24 May 2020 | UK NEWS
The Prime Minister’s Chief Advisor, Dominic Cummings, has retained his position despite his alleged breaches of lockdown law. The Prime Minister has said he would not “mark him down” for it.
The aide had faced heavy criticism from all sides of the political spectrum after driving from London to County Durham in the north of England – a journey of 260 miles – to visit his parents in March. At this point, it was against governmental guidelines to go for long journeys.
It has been claimed that he made this journey for childcare reasons, after his wife started displaying Covid-19 symptoms, becoming worried there would be no-one to look after his four-year-old child, had he also fallen ill himself.
Having then returned to London, it was subsequently reported by The Observer and The Sunday Mirror that he had returned to County Durham in April. Mr Cummings has denied these latest allegations.
Leading the press conference this evening, Boris Johnson said:
“I have had extensive face-to-face conversations with Dominic Cummings and I have concluded that, in travelling to find the right kind of childcare, at the moment when both he and his wife were about to be incapacitated by coronavirus – and when he had no alternative – I think he followed the instincts of every father and every parent. And I do not mark him down for that.
“Though there have been many other allegations about what happened when he was in self-isolation and thereafter, some of them palpably false, I believe that in every respect he has acted responsibly and legally and with integrity, and with the overwhelming aim of stopping the spread of the virus and saving lives.”
Johnson had faced mounting pressure from his own party to sack Cummings throughout the day.
Prominent backbencher Steve Baker tweeted: “It is intolerable that Boris’ government is losing so much political capital. Three changes are immediately required: 1 – Govt needs competitive expert advice 2 – Govt must insist on high software engineering standards 3 – Dominic Cummings must go.”

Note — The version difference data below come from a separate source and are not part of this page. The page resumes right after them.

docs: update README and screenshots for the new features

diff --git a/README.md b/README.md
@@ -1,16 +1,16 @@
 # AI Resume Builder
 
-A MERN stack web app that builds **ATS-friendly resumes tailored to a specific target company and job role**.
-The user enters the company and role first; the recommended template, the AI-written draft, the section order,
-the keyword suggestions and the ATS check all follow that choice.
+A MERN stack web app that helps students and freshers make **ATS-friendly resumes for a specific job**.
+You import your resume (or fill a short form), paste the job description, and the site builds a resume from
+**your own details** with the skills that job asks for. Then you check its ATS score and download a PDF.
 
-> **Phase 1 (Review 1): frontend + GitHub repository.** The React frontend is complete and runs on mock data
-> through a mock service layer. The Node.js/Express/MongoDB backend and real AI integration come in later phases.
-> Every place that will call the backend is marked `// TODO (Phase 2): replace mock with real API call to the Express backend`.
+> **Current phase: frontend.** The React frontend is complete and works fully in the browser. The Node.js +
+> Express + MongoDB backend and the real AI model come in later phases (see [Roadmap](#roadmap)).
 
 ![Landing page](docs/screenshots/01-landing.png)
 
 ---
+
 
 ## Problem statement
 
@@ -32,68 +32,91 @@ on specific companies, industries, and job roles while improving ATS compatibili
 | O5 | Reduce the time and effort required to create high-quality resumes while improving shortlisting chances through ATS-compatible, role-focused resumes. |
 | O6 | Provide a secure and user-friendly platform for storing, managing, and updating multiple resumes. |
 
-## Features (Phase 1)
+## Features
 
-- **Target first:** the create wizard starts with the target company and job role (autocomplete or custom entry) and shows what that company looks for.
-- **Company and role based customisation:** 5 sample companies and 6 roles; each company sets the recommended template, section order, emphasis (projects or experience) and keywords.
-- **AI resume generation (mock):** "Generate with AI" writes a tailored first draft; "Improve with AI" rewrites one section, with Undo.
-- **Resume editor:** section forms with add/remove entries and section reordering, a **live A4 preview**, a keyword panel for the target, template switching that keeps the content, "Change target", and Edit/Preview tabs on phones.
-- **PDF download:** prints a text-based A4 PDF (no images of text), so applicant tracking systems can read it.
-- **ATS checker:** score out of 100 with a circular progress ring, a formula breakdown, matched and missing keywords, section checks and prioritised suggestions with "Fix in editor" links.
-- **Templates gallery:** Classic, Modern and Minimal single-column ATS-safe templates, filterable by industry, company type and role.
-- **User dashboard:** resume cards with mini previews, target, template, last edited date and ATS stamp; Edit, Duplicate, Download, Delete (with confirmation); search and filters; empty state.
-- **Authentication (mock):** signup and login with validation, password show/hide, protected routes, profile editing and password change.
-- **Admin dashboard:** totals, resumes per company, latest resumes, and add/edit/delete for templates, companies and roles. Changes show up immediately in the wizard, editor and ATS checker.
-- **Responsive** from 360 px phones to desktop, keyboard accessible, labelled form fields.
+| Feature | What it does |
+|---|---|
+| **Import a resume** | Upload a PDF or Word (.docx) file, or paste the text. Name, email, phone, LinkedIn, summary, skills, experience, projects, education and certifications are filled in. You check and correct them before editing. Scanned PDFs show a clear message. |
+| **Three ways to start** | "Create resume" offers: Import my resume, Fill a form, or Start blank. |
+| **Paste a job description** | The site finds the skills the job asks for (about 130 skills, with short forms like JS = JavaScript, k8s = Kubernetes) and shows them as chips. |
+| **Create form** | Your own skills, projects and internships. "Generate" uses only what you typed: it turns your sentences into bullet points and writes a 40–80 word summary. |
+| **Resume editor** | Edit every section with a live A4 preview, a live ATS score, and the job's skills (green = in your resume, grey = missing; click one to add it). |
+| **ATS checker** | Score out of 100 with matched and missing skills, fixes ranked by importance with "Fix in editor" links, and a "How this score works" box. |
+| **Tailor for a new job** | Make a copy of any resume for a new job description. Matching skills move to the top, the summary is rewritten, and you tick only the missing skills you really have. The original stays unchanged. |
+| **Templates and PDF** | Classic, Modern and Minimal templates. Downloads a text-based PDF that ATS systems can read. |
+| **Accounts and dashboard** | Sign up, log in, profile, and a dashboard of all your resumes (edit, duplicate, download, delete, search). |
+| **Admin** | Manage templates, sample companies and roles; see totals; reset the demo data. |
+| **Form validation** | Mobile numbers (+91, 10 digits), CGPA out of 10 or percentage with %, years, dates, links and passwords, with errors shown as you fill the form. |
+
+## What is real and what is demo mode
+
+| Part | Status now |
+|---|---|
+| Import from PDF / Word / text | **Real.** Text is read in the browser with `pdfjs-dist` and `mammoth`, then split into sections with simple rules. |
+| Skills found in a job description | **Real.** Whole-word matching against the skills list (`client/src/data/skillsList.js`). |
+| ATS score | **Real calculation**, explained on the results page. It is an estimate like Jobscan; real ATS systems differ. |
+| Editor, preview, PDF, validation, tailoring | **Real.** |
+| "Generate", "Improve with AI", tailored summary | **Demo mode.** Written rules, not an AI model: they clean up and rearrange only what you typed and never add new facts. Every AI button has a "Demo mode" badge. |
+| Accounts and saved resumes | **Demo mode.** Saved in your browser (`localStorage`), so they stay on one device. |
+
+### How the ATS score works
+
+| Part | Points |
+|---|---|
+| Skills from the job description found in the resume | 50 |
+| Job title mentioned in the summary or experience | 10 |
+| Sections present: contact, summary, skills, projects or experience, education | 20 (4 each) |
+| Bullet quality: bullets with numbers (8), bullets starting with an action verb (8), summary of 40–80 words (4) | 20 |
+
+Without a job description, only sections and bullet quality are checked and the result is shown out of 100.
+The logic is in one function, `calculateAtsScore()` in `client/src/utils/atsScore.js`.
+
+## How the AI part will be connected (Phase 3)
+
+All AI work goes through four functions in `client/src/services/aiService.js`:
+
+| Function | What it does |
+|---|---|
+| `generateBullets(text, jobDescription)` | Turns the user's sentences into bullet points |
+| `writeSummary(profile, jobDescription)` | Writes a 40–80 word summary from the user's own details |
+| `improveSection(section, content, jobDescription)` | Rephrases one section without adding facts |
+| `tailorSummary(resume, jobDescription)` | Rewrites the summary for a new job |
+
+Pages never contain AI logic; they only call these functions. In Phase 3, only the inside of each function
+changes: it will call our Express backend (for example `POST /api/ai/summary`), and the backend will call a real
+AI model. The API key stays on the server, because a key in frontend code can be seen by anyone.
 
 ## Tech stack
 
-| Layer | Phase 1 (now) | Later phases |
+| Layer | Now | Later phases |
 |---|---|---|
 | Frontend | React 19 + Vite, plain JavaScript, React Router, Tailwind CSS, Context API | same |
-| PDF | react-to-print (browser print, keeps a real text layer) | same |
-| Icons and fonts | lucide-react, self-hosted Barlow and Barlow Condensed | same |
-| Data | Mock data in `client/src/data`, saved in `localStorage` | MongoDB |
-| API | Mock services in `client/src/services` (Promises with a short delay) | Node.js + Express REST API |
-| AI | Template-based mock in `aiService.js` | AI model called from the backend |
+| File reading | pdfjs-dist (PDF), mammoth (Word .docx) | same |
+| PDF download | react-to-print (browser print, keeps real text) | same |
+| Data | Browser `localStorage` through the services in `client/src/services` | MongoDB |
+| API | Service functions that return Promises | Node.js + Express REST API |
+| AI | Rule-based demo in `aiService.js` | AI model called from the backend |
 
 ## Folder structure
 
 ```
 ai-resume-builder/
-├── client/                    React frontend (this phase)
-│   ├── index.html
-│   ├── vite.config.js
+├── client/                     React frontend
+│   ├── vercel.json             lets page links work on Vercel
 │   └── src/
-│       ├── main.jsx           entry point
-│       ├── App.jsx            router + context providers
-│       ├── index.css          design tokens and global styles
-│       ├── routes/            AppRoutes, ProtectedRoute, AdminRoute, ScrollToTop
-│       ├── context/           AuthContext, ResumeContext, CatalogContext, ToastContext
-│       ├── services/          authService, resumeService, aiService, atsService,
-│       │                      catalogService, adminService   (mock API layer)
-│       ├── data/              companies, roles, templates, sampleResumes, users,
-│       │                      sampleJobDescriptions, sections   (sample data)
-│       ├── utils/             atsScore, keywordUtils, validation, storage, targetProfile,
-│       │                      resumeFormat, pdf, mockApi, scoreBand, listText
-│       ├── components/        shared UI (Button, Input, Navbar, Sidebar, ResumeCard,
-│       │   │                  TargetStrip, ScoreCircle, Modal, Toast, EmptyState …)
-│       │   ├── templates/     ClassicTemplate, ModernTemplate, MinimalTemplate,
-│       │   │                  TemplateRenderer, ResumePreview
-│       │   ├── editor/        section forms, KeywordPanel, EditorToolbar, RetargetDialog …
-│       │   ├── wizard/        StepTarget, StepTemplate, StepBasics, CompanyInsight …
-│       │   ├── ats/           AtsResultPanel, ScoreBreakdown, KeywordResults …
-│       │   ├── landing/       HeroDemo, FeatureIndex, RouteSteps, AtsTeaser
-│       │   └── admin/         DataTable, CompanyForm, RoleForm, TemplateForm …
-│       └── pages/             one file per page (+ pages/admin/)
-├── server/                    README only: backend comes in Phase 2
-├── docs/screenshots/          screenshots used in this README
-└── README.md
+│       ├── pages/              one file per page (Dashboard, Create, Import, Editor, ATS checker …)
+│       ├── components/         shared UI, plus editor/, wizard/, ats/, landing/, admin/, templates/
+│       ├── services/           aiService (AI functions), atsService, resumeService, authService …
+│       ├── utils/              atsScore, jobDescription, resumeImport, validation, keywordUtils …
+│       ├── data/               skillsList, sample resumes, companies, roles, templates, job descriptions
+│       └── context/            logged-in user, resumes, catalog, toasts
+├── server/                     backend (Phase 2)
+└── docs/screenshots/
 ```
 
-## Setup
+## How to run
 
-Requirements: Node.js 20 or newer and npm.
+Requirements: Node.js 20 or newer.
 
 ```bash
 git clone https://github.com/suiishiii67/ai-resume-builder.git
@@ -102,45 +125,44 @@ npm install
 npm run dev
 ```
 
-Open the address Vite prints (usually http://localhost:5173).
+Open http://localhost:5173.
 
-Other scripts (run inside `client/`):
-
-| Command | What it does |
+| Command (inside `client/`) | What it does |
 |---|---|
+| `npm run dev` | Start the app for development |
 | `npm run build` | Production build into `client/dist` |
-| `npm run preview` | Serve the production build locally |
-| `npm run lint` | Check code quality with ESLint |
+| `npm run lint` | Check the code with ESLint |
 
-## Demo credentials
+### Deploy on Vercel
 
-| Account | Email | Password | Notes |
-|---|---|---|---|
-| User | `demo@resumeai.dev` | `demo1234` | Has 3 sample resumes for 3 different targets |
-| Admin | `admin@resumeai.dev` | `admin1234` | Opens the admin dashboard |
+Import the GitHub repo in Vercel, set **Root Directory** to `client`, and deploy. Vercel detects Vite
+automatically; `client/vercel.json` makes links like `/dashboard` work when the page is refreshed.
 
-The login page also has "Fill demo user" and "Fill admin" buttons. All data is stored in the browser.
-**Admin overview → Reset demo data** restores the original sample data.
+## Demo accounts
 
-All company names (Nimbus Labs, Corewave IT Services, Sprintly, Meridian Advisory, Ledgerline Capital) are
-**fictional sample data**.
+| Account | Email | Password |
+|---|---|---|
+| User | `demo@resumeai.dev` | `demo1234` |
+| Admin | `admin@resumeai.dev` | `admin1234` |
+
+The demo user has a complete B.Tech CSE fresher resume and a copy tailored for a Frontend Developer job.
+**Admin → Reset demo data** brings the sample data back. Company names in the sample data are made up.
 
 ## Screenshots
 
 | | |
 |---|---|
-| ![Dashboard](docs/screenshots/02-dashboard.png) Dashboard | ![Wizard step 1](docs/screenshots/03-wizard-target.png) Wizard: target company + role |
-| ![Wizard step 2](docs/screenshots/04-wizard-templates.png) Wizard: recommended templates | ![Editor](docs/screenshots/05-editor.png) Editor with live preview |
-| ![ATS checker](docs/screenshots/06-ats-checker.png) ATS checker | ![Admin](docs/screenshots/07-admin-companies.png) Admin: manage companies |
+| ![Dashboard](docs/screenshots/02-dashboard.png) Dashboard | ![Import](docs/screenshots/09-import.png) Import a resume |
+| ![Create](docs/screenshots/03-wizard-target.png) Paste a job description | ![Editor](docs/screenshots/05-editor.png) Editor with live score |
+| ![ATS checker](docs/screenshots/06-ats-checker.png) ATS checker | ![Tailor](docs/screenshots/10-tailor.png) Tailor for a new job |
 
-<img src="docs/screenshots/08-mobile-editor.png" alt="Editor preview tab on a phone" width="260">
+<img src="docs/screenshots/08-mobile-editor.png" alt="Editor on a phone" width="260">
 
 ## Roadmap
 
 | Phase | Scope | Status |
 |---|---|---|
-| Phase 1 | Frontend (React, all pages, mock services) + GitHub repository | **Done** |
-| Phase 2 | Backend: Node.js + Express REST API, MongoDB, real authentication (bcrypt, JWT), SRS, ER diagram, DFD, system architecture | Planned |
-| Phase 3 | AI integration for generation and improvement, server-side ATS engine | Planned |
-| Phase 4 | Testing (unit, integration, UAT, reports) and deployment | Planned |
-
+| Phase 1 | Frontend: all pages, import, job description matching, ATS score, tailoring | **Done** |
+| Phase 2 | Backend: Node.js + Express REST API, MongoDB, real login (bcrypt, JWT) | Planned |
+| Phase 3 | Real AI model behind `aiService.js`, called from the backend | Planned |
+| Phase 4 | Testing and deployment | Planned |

He further added, in a piece for The Critic magazine, that allegations of a further breach in the Sunday papers were a “disaster” and that Mr Cummings “clearly broke at the very least the guidance which kept mums and dads at home”.
He added: “Dominic Cummings must go before he does any more harm to the UK, the Government, the Prime Minister, our institutions or the Conservative Party. Time is up. It is time for Dom to resign so Boris can govern within the conventions and norms which will see us through.”
Conservative backbencher Sir Roger Gale stated in response to Boris Johnson’s decision that it was an “extraordinary position” for the Prime Minister to take.
“It’s up to the Prime Minister to exercise judgement about who he has around him,” he told BBC Radio 5 Live. “In this case, I do think that that judgement is flawed. I don’t think many people will buy into the idea that suddenly, after the event, it’s okay to reinterpret the rules”.
Condemnation also came from the Labour Shadow Cabinet. Shadow Policing Minister Sarah Jones said: “people are rightly feeling is it one rule for us and one rule for the people at the top”.
Elsewhere, on Twitter, a tweet suspected by some to be critical of the Government’s handling of this situation was published by the official UK Civil Service account. It was deleted after 11 minutes, but can be viewed here:
It would not be the first time that an individual in charge of a Twitter account, with a grievance against their employer, has chosen to submit their resignation in this manner.
The official Cabinet Office account has since posted this update:
Labour has also called for an urgent inquiry into the allegations against Mr Cummings. We will bring you further updates on this, should that transpire.